» **BRIEF**:
Below are the records; copy each line in which "secondary" occurs.
= = = =
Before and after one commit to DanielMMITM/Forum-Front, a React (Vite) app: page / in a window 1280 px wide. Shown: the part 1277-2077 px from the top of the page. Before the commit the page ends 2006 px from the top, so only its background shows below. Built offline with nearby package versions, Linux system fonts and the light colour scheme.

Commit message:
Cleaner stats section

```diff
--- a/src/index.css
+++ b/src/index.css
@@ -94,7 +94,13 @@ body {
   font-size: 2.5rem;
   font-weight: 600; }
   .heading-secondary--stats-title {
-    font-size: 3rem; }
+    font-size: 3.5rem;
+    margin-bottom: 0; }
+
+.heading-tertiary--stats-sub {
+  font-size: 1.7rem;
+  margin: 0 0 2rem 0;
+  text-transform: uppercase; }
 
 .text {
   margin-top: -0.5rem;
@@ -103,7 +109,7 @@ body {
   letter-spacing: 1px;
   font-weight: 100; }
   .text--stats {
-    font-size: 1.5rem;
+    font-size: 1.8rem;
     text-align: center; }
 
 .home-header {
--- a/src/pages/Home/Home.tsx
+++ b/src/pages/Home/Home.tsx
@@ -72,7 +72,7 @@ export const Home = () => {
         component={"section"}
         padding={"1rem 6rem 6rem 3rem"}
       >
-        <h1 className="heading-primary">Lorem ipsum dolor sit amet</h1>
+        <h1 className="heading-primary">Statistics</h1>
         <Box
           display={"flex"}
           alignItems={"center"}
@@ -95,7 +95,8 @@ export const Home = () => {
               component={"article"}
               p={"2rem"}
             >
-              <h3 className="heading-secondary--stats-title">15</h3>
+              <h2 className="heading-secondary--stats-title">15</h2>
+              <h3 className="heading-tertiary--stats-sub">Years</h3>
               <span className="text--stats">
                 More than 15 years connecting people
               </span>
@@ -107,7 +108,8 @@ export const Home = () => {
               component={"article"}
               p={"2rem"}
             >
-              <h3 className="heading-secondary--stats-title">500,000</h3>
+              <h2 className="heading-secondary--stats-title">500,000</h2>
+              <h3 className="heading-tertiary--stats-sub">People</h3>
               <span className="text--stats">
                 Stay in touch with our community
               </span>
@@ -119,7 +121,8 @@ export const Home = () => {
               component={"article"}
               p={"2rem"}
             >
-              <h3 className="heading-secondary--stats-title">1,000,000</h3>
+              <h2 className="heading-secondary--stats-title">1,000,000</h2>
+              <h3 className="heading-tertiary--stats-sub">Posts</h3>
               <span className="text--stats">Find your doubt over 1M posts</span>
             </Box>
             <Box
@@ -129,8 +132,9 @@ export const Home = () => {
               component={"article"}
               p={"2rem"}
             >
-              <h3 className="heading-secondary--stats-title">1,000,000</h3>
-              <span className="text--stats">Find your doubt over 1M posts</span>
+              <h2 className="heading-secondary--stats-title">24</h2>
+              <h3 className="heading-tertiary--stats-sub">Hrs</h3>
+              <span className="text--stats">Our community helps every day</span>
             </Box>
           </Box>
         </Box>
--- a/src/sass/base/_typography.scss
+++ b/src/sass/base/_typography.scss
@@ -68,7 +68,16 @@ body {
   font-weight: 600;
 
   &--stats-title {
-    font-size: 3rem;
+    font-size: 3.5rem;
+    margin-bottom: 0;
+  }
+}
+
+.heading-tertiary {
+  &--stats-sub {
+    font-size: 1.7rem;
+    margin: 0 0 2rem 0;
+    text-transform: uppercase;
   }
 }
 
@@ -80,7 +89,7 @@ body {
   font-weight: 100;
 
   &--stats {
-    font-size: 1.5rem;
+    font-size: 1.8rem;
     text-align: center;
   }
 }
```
= = = =
» **FINAL ANSWER**:
   .heading-secondary--stats-title {
-              <h3 className="heading-secondary--stats-title">15</h3>
+              <h2 className="heading-secondary--stats-title">15</h2>
-              <h3 className="heading-secondary--stats-title">500,000</h3>
+              <h2 className="heading-secondary--stats-title">500,000</h2>
-              <h3 className="heading-secondary--stats-title">1,000,000</h3>
+              <h2 className="heading-secondary--stats-title">1,000,000</h2>
-              <h3 className="heading-secondary--stats-title">1,000,000</h3>
+              <h2 className="heading-secondary--stats-title">24</h2>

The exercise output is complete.